User interface change data
+-------+
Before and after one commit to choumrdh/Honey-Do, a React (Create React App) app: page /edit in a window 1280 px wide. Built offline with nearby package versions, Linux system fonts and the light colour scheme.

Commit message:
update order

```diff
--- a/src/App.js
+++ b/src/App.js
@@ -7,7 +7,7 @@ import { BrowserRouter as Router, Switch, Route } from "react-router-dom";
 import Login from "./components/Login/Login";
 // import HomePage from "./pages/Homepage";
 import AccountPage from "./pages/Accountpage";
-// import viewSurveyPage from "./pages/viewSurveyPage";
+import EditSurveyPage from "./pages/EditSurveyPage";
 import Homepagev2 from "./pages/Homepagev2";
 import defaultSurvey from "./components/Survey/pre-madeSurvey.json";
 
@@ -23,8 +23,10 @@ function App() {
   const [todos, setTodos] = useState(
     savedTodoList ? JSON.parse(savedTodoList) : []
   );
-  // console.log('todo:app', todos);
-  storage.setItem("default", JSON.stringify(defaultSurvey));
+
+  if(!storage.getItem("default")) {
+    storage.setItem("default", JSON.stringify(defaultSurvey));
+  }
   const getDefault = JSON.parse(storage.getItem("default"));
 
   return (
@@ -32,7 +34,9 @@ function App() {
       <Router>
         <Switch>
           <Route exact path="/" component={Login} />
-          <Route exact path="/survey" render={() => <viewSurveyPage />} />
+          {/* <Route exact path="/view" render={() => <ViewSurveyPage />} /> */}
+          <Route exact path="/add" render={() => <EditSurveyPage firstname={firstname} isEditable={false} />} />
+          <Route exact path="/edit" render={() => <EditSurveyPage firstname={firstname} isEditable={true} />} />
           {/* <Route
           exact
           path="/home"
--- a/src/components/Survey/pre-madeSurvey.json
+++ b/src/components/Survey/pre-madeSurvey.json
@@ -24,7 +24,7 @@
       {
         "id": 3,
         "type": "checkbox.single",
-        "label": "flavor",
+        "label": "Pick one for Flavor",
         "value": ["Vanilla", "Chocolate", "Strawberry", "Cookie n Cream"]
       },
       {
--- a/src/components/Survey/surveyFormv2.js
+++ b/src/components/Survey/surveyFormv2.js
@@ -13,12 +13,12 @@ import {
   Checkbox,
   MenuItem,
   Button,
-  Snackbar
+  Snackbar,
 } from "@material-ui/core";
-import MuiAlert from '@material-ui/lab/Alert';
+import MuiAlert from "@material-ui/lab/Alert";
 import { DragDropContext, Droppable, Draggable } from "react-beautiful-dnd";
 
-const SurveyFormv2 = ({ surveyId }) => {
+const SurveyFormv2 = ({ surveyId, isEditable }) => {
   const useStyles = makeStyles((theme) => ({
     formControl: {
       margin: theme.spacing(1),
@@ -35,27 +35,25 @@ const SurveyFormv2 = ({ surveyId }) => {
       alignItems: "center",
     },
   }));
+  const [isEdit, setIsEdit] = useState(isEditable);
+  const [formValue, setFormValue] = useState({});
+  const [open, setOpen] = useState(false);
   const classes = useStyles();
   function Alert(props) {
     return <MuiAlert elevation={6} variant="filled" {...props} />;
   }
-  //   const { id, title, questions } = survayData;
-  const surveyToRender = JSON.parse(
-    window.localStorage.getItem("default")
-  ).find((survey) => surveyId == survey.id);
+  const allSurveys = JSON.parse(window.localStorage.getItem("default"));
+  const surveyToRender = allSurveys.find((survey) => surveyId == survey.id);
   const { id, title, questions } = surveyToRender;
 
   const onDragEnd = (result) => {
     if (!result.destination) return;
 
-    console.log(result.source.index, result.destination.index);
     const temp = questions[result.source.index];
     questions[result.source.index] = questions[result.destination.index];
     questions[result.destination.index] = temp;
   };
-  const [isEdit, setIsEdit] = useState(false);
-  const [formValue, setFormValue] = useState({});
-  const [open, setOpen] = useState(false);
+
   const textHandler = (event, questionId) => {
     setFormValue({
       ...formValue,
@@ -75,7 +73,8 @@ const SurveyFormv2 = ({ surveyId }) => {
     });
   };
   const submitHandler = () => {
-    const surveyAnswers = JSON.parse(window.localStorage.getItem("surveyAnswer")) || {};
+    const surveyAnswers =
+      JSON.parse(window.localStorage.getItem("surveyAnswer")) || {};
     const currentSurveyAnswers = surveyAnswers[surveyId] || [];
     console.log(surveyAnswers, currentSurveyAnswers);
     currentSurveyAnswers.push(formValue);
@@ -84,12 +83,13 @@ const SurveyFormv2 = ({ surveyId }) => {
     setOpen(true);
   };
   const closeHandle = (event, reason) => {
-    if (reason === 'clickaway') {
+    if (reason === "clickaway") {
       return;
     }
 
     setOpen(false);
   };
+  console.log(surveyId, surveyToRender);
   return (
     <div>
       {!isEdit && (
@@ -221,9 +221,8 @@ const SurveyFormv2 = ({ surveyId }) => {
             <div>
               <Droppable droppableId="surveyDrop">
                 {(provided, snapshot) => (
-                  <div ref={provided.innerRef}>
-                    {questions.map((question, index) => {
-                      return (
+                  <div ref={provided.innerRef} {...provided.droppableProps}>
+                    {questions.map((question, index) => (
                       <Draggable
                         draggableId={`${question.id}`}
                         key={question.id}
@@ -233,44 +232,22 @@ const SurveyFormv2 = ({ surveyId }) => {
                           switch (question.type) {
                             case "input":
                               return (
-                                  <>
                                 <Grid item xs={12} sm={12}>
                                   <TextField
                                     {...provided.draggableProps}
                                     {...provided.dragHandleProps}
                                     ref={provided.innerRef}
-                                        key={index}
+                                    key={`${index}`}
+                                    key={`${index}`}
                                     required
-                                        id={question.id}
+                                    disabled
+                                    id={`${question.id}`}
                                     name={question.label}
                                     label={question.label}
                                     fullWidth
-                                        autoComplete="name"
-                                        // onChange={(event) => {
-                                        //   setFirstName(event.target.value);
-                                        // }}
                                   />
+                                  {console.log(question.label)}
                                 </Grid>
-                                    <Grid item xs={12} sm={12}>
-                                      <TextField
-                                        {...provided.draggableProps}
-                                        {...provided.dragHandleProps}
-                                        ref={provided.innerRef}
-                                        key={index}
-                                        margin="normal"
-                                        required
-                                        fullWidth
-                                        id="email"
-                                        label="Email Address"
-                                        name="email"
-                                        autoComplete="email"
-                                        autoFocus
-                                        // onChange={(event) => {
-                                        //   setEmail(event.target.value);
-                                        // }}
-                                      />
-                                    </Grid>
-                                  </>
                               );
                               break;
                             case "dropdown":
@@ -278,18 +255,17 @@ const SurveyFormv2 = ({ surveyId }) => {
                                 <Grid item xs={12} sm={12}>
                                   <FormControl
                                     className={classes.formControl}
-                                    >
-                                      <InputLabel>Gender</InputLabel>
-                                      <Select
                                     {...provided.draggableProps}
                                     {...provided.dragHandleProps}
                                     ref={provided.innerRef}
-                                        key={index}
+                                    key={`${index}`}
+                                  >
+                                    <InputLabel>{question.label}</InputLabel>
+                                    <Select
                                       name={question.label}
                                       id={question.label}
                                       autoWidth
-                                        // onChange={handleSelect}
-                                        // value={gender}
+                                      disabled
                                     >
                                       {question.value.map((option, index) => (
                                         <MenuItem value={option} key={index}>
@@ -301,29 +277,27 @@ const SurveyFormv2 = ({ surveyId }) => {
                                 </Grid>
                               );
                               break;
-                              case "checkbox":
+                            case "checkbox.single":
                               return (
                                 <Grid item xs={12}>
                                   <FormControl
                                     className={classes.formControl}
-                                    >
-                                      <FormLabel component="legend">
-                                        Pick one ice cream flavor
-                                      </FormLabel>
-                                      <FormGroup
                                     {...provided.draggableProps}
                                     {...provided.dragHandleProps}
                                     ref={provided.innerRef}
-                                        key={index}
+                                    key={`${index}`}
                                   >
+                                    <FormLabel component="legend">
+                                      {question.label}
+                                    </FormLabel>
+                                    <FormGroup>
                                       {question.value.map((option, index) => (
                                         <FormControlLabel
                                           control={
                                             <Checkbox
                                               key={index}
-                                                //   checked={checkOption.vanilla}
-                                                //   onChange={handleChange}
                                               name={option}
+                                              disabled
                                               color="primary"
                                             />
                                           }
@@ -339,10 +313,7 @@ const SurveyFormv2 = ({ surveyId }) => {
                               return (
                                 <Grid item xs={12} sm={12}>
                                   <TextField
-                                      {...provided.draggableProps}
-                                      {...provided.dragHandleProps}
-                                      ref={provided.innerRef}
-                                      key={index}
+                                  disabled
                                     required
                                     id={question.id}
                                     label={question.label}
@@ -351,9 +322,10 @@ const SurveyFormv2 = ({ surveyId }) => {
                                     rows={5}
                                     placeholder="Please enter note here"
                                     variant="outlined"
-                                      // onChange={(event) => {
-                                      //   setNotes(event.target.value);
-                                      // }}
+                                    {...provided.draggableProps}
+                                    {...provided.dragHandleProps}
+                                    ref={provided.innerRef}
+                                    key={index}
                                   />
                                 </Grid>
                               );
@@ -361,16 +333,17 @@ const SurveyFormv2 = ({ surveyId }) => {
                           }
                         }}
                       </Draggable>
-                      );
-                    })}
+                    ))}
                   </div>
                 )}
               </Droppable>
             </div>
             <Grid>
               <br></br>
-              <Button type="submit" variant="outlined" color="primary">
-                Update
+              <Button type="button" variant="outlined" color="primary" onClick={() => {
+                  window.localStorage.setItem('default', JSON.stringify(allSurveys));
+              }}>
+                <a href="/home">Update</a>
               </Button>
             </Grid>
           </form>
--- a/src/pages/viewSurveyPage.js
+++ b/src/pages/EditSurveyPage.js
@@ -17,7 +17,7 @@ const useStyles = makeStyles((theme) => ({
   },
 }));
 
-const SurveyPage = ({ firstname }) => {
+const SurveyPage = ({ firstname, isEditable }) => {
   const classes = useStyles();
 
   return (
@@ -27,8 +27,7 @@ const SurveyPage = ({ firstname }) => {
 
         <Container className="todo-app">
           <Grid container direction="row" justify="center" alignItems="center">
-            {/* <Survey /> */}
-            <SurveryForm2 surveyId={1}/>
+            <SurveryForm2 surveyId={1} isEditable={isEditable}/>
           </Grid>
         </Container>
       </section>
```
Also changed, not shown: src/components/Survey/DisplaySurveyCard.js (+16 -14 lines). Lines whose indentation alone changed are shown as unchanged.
+-------+
Which of the lines above include the word "case"? Copy each of them.

» **Expected output**:
                             case "input":
                             case "dropdown":
-                              case "checkbox":
+                            case "checkbox.single":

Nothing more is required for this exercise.